Next I learned that Infragistics had a component that you could use to create custom drop downs. Put any control in it you want and you're off to the races. For a time, my obsession was sated. Until we learned that this component could not be resized after it was opened. To resize it, you had to close it and reopen it. This results in noticeable, seizure inducing, flickering. And that = bad.
Later, I learned about how easy this was to do with WPF. In fact, it was the very first thing I ever tried in WPF. But that doesn't help me much at work where our software is all WinForms.
Fortunately, this story has a happy ending! It turns out that .NET 2.0 introduced a component much like the Infragistics one but without the added suck!
It is called the ToolStripDropDown. Basically it's just a Form with special properties that make it behave like a popup. It doesn't steal focus when it opens. It closes as soon a user clicks off it. It can have a shadow border (if you'd like) like a context menu. You can override its default close behavior by using the Closing event and checking the e.CloseReason enumeration value and setting e.Cancel = true. And best of all, it can host any .NET control you want to put in it, as long as you host that control in a TreeStripControlHost.
I stumbled on it at jfo's blog here and immediately put it into use. In the process of trying to do some wacky custom stuff I found the same material from jfo's blog, but on msdn here which you might prefer. Both of those show example code for putting a treeview in a custom drop down.
I must have spent months working on this problem. I probably executed thousands of Google searches looking for solutions. All I ever came across was people using borderless forms and the deactivate event, which doesn't quite cut it for all cases. So when I finally discovered this, my obsession compelled me to post about it.
The only thing that I haven't tried yet is making a "suggest" combo box using this technique. This is a control in which when the user types, you execute a stored procedure and fill the drop down with matching items.
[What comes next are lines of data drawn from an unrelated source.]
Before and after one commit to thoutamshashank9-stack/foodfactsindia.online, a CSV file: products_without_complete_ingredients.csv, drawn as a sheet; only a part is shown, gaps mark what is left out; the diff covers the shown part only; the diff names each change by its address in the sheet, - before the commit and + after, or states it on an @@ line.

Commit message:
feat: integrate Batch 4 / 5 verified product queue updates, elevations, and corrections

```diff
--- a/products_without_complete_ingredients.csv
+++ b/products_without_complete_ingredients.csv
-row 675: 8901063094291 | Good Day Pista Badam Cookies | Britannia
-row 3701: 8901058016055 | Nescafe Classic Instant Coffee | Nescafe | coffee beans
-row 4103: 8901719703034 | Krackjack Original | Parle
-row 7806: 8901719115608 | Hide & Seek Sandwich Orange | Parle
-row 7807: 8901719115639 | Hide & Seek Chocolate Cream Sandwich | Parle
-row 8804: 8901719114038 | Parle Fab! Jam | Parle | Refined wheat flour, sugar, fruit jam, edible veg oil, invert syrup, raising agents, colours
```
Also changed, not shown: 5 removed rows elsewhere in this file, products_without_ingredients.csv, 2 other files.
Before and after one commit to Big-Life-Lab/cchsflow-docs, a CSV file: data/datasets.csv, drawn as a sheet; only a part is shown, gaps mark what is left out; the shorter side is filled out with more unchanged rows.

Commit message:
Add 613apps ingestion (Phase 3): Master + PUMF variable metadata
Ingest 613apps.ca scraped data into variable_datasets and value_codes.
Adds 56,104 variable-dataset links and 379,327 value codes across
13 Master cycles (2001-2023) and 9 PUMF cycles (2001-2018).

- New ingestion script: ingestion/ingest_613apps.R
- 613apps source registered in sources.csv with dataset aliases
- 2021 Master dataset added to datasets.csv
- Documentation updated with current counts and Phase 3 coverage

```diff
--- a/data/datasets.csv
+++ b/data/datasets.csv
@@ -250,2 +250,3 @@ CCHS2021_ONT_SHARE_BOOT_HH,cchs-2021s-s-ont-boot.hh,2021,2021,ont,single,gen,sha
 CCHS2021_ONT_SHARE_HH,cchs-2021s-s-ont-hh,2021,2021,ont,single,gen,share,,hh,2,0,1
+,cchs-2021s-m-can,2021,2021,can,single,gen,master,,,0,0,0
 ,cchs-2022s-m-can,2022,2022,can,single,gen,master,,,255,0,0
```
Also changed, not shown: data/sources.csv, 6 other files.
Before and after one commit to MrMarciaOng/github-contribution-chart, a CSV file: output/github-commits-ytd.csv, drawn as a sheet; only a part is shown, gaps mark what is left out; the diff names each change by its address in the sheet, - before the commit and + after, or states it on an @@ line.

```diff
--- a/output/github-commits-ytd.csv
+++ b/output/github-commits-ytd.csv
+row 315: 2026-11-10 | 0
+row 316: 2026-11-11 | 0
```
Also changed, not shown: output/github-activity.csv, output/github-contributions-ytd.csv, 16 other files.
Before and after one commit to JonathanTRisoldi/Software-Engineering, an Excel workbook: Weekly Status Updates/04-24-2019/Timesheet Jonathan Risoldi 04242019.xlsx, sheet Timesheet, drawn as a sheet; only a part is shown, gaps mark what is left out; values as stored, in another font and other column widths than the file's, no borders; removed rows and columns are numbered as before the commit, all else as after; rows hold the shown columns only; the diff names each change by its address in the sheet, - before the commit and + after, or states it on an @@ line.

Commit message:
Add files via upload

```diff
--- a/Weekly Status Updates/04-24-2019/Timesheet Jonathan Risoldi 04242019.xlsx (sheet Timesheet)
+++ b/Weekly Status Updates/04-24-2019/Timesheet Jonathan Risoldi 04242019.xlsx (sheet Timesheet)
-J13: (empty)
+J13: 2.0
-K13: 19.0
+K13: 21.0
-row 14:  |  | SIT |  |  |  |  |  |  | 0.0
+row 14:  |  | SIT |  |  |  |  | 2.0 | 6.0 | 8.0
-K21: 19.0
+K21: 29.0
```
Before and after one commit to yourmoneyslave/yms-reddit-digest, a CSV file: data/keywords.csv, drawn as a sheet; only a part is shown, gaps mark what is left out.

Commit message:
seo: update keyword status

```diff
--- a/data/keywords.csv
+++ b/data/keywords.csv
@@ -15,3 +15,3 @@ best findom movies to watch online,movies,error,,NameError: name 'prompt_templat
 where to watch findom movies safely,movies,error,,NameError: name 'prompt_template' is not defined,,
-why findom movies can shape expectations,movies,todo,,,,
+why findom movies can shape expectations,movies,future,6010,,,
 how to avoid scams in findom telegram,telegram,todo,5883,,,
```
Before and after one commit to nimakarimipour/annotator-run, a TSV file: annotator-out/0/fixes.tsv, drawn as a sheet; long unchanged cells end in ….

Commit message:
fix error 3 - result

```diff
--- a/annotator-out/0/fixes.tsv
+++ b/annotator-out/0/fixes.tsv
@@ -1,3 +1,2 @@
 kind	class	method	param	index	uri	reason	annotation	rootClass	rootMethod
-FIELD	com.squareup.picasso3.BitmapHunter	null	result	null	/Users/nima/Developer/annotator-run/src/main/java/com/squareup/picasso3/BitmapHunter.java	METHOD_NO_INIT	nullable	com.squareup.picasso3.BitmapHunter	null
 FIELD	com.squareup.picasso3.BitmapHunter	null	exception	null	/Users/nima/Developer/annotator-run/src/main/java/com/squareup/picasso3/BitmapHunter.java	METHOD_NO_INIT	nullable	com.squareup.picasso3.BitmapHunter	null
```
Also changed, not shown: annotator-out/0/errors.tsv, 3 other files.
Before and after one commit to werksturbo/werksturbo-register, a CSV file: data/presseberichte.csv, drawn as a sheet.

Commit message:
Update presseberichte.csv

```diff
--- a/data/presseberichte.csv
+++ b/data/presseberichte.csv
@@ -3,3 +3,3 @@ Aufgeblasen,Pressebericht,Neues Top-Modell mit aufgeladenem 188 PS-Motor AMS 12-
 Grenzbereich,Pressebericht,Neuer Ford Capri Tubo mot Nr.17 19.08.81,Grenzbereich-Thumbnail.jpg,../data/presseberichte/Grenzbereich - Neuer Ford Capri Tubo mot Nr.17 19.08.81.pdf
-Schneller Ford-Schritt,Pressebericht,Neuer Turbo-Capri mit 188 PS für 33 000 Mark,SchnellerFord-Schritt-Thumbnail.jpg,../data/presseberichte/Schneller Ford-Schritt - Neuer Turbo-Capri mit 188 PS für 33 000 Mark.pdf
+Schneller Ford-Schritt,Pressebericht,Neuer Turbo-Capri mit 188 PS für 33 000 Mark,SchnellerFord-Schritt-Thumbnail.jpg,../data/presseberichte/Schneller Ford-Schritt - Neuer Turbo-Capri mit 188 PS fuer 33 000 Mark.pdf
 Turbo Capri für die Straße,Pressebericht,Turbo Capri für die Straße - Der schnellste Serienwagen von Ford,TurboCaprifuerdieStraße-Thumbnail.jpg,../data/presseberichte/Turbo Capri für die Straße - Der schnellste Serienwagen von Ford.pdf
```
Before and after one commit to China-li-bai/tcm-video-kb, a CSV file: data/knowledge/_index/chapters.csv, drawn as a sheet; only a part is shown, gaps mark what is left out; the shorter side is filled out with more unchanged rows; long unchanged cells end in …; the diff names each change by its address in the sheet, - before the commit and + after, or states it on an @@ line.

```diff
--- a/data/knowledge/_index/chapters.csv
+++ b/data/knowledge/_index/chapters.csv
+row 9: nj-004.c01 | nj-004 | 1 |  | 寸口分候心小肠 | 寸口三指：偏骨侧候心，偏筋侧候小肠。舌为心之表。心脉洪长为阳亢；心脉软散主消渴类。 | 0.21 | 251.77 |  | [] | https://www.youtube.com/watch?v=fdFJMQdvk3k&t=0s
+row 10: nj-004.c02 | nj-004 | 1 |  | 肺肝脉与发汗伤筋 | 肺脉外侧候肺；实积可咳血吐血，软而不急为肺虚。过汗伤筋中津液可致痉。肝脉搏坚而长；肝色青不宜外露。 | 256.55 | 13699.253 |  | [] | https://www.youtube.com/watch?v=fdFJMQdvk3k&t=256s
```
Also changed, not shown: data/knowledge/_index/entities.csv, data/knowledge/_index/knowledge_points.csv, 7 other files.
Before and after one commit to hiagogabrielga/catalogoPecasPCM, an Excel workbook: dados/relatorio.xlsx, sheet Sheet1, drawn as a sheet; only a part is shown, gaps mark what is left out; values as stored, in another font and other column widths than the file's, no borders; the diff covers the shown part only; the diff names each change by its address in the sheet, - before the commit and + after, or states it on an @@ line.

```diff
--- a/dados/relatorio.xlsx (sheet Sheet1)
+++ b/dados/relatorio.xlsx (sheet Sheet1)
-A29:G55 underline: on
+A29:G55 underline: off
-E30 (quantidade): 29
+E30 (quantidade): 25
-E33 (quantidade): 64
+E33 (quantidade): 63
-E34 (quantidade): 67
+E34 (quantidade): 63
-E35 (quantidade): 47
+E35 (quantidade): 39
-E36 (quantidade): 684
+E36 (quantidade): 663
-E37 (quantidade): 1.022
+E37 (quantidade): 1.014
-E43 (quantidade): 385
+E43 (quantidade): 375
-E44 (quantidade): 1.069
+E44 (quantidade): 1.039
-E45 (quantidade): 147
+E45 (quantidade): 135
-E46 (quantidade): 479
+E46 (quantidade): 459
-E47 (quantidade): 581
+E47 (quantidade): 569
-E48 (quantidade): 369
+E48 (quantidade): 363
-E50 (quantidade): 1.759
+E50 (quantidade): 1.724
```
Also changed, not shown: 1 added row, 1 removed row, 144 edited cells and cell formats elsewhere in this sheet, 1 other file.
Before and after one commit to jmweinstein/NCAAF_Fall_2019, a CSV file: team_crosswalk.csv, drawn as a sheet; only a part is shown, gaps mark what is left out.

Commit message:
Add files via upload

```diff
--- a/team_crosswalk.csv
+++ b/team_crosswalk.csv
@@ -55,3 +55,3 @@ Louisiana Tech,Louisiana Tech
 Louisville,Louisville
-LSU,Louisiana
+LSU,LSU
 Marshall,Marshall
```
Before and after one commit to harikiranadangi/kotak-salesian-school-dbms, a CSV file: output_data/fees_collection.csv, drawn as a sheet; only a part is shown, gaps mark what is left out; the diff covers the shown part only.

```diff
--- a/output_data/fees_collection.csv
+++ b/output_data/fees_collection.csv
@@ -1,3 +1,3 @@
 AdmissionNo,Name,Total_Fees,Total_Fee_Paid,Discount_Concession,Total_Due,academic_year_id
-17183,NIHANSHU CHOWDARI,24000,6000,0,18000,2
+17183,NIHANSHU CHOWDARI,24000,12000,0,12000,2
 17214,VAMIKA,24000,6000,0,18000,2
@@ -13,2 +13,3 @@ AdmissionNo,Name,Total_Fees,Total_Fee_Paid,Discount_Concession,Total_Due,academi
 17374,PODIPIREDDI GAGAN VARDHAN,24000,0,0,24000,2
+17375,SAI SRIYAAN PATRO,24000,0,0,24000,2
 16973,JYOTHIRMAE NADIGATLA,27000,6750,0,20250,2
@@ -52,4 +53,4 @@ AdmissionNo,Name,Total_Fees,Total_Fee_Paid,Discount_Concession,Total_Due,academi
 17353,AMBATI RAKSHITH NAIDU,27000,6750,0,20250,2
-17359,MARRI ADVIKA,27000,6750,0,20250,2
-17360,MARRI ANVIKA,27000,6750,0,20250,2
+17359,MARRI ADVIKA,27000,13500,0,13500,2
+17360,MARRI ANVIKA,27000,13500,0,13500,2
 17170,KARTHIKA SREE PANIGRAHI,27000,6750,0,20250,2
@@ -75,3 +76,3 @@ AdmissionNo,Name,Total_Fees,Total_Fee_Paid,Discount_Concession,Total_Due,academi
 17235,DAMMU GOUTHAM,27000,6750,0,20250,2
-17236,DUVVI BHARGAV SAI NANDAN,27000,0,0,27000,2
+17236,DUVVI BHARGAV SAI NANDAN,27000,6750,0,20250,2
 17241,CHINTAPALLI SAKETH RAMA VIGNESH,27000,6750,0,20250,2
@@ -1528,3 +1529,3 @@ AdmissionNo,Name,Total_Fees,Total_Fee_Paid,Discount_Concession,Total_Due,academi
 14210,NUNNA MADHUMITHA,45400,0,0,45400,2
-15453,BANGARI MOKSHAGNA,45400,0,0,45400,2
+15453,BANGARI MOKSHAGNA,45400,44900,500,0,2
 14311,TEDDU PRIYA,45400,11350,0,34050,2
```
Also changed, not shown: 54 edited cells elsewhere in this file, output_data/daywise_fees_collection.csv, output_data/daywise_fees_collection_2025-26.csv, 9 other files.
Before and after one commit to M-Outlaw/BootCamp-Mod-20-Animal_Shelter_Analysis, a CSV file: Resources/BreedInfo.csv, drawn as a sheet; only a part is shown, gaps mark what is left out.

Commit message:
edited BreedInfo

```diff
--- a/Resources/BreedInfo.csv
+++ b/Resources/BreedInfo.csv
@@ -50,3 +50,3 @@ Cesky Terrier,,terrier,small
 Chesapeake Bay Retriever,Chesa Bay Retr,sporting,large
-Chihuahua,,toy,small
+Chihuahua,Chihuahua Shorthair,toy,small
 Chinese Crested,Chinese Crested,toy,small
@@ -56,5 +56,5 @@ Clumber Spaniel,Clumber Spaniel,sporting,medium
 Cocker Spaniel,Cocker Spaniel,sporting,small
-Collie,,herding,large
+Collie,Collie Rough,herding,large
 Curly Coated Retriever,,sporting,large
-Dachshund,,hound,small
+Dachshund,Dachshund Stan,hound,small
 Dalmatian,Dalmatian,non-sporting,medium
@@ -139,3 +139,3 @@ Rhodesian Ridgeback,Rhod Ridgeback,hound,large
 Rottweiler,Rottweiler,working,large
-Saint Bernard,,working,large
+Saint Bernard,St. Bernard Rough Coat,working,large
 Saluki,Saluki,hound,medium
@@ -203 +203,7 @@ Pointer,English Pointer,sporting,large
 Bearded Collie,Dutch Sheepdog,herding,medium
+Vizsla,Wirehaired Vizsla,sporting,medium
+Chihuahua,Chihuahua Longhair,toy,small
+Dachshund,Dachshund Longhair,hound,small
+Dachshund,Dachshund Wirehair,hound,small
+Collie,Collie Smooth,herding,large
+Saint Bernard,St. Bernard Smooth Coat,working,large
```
The potential problem spot here is that you need focus on the text box so you can type, but you need the drop down to be open. I'm guessing you could pull this off with the ToolStripDropDown though. If anyone knows for sure, please leave a comment!